- Transparent Government Online (by executive order)
- County Council Slates (by county ordinance)
- County Council Lobbyists (by county ordinance)
- Contractors reports of campaign contributions (by county ordinance)
- That means he had over seven months to come up with specific plans, executive orders, and proposed ordinances for submission to the county council.
- He had almost four months from the time he won the primary election to come up with specific plans, executive orders, and proposed ordinances for submission to the county council.
- He had about two months from the time he won the general election to come up with specific plans, executive orders, and proposed ordinances for submission to the county council.
- He had almost 50 days from from the time his predecessor and an incoming council member were arrested to come up with specific plans, executive orders, and proposed ordinances for submission to the county council.
Instead of putting forward specific plans and promulgating executive orders or sending the council proposed ordinances, Mr. Baker took the road followed by too many politicians who want to avoid dealing with tough issues or want cover for breaking their promises--he established a task force to try to hide his failure to act.
Baker's task force took almost 6 months to draft a report, and came up with the kind of preliminary recommendations that should have been ready long before Baker's inauguration. The report did not propose any specifics that could actually be promulgated by the county executive or submitted to the council for enactment.
Writing recently in the Examiner, six weeks after the task force report was submitted, Ben Giles reported that the task force has had no feedback since submitting its report and Baker's staff says it might be months, possibly not until fiscal 2013, before an Inspector General is appointed, if ever.
Repeating the question: Rushern Baker and Ethics Reform -- Serious or Scam?
The lack of any meaningful action by Mr. Baker seems to answer more loudly than the empty words that have come out of his propaganda machine. It is unfortunate that, except for Mr. Giles, the media seems to have been bamboozled by Mr. Baker's rhetoric and hasn't bothered to look beyond it or made any attempt to follow up on or hold him accountable for his promises.
- May 19, 2011, Is Rushern Baker really serious about cleaning up the county's image?
- January 14, 2011, Status of Rushern Baker's 30 Day Plan for Ethics Reform
Excerpt from candidate Rushern Baker's "30-day plan" as published in the Post Voters Guide on the establishment of an Inspector General. See my January 14, 2011, posting for the full plan and comments on progress at that time.

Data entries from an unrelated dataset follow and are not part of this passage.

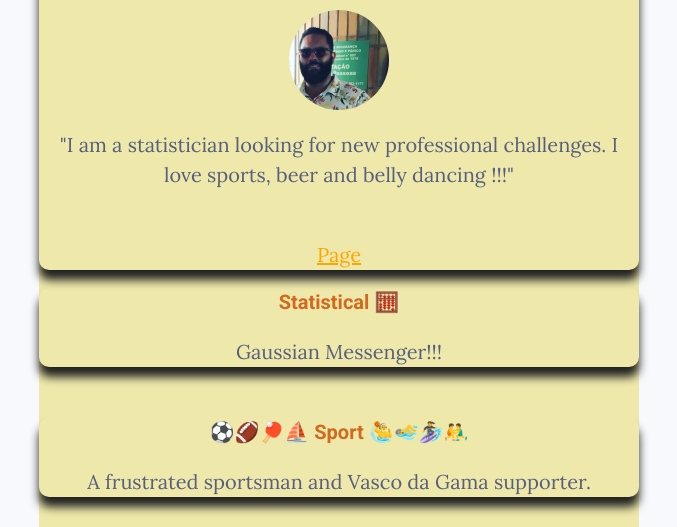
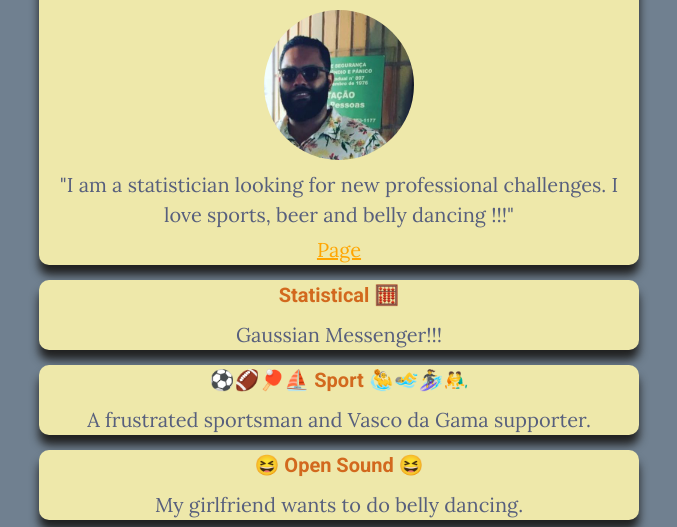
Before and after one commit to rafaelferraz83/profile, a plain HTML site: page index.html in a window 1280 px wide. Shown: the part 67-594 px from the top of the page, without its empty margins (301-978 px from the left). Drawn offline with Linux system fonts and the light colour scheme.

Commit message:
my profile page

```diff
--- a/index.html
+++ b/index.html
@@ -18,7 +18,7 @@
 
       <div class="card">
         <h1>Hello, I'm Rafael 😝</h1>
-        <img src="profile/images/tTtazLR4_400x400.jpg">
+        <img src="images/tTtazLR4_400x400.jpg">
         <p>
           "I am a statistician looking for new professional challenges.
           I love sports, beer and belly dancing !!!"
@@ -28,23 +28,17 @@
 
       <div class="card">
         <h2>Statistical 🧮</h2>
-        <p>
-          Gaussian Messenger!!!
-        <p>
+        <p>Gaussian Messenger!!!<p>
       </div>
 
       <div class="card">
         <h2>⚽🏈🏓⛵ Sport 🤽‍♂🏊‍♂🏄‍♀🤼‍♂</h2>
-        <p>
-          A frustrated sportsman and Vasco da Gama supporter.
-        <p>
+        <p>A frustrated sportsman and Vasco da Gama supporter.<p>
       </div>
 
       <div class="card">
         <h2>😆 Open Sound 😆</h2>
-        <p>
-          My girlfriend wants to do belly dancing.
-        <p>
+        <p>My girlfriend wants to do belly dancing.<p>
       </div>
 
       <div class="card">
--- a/style.css
+++ b/style.css
@@ -1,5 +1,5 @@
 body {
-  background-color: #F7F9FC;
+  background-color: #708090;
   color: #575F7D;
   font-family:'Lora', serif;
   font-size: 20px;
@@ -10,6 +10,8 @@ body {
   box-shadow: 0px 10px 10px #212121;
   border-radius: 10px;
   text-align: center;
+  margin-bottom: 15px;
+  background-color: #EEE8AA;
 }
 
 .list-inline {
@@ -30,7 +32,6 @@ body {
 .container {
   width: 600px;
   margin: 0 auto;
-  background-color: #EEE8AA;
 }
 
 .btn {
@@ -39,12 +40,13 @@ body {
 }
 
 p {
-  margin-bottom: 50px;
+  margin-bottom: 5px;
+  margin-top: 10px;
 }
 
 img {
-  width: 100px;
-  height: 100px;
+  width: 150px;
+  height: 150px;
   border-radius: 50%;
 }
 
@@ -61,5 +63,7 @@ h1 {
 h2 {
   color: #D2691E;
   font-size: 20px;
-  line-height:1.5;
+  line-height: 1.5;
+  margin-top: 5px;
+  margin-bottom: 10px;
 }
```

There has been no substantive progress on the county controlled aspects of the plan since then.
RUSHERNBAKER2010And Mr. Baker told the Gazette Voters Guide
RAISING OUR STANDARDS

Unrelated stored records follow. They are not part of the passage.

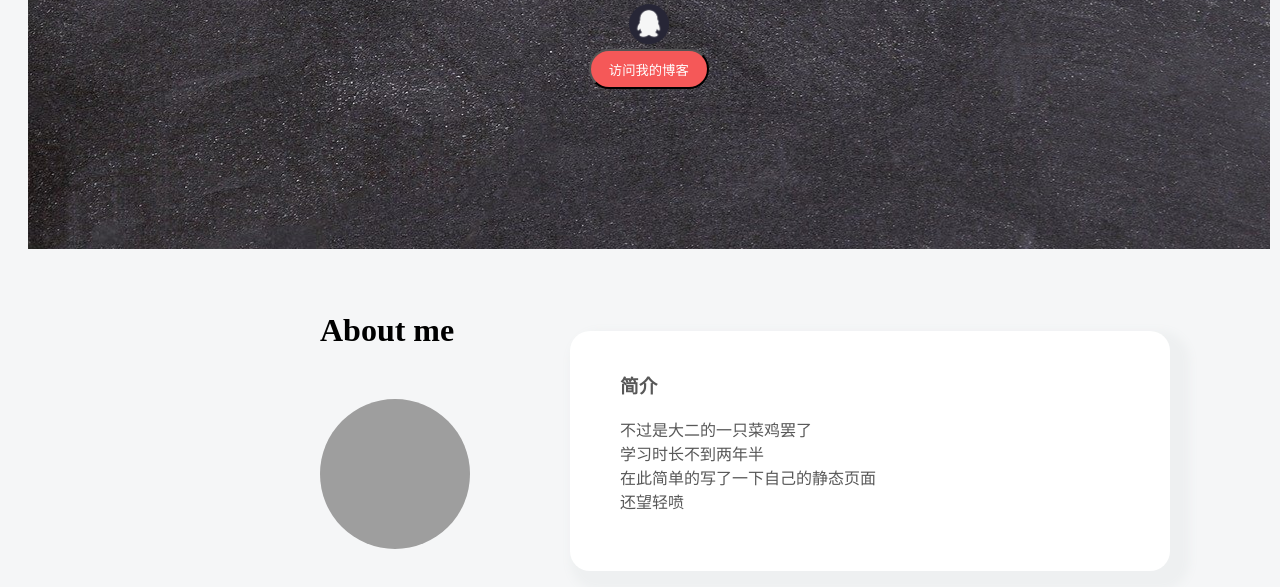
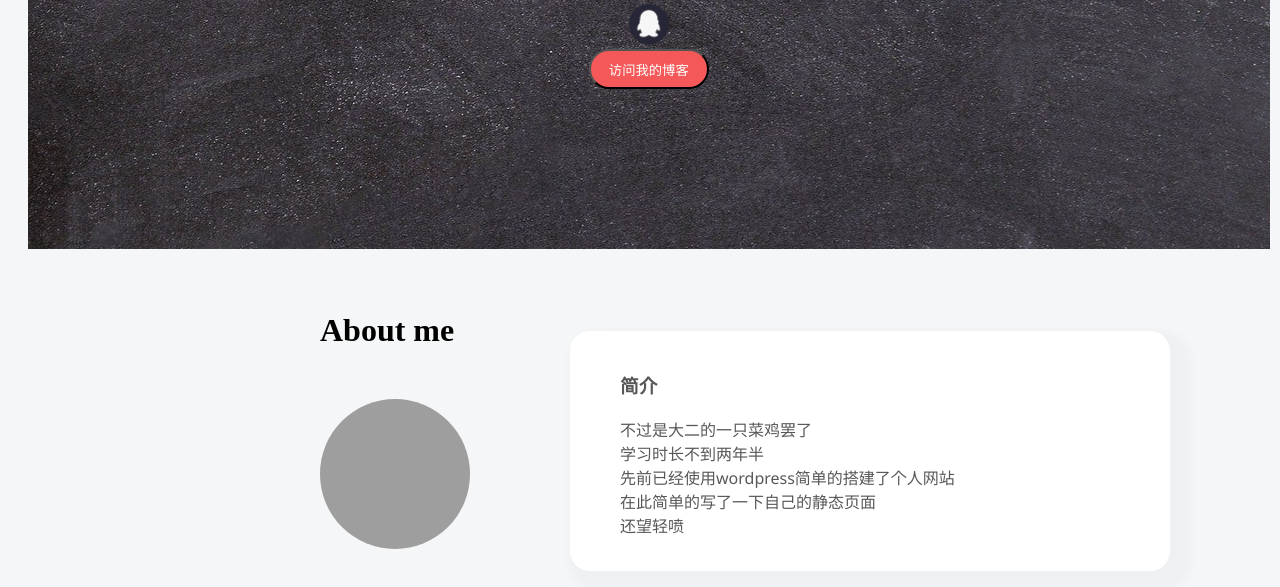
Before and after one commit to captainbovi/netlify, a plain HTML site: page intro.html in a window 1280 px wide. Shown: the part 509-1096 px from the top of the page. Drawn offline with Linux system fonts and the light colour scheme; grey boxes are pictures that could not be loaded.

Commit message:
Update intro.html

```diff
--- a/intro.html
+++ b/intro.html
@@ -139,6 +139,7 @@
                 <h3>简介</h3>
                 不过是大二的一只菜鸡罢了<br>
                 学习时长不到两年半<br>
+                先前已经使用wordpress简单的搭建了个人网站<br>
                 在此简单的写了一下自己的静态页面<br>
                 还望轻喷
             </div>
```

The First Thirty Days as County Executive Thru:
Introduction of Legislation to the County Council
Introduction of Legislation to the House of Delegates
The County will create an office of Inspector General to investigate waste, fraud, abuse, mismanagement and conflicts-of-interest in the County government. The Inspector General must be professionally qualified with a background in auditing and public financial management. The Inspector General must be selected based on ability and integrity, without regard to political affiliation. The Inspector General will be appointed by the County Executive and confirmed by the County Council for a fixed term of office that is staggered and non-concurrent with the Executive and Council. The office of inspector general will have its own staff and will enjoy subpoena power. The Inspector General will conduct investigations, review financial managements, examine potential conflicts-of-interest, conduct performance audits and similar reviews, make recommendations, public findings, and make referrals to law enforcement agencies. The Inspector General will also conduct annual ethics audits of locally elected officials and make results public.
[Can be accomplished by county ordinance.]
Much more needs to be done to open government. Major ethics reform is long overdue in Prince George's County, I will end pay for play practices in government business dealings. I believe in full disclosure and my campaign posts a list of its donors every sixty days. I have also released a comprehensive list of initiatives I will take in my first thirty days. As County Executive I will strive to make government and campaigns more transparent. I also pledge to establish a first ever County Inspector General to police ethics conduct and perform annual ethics audits.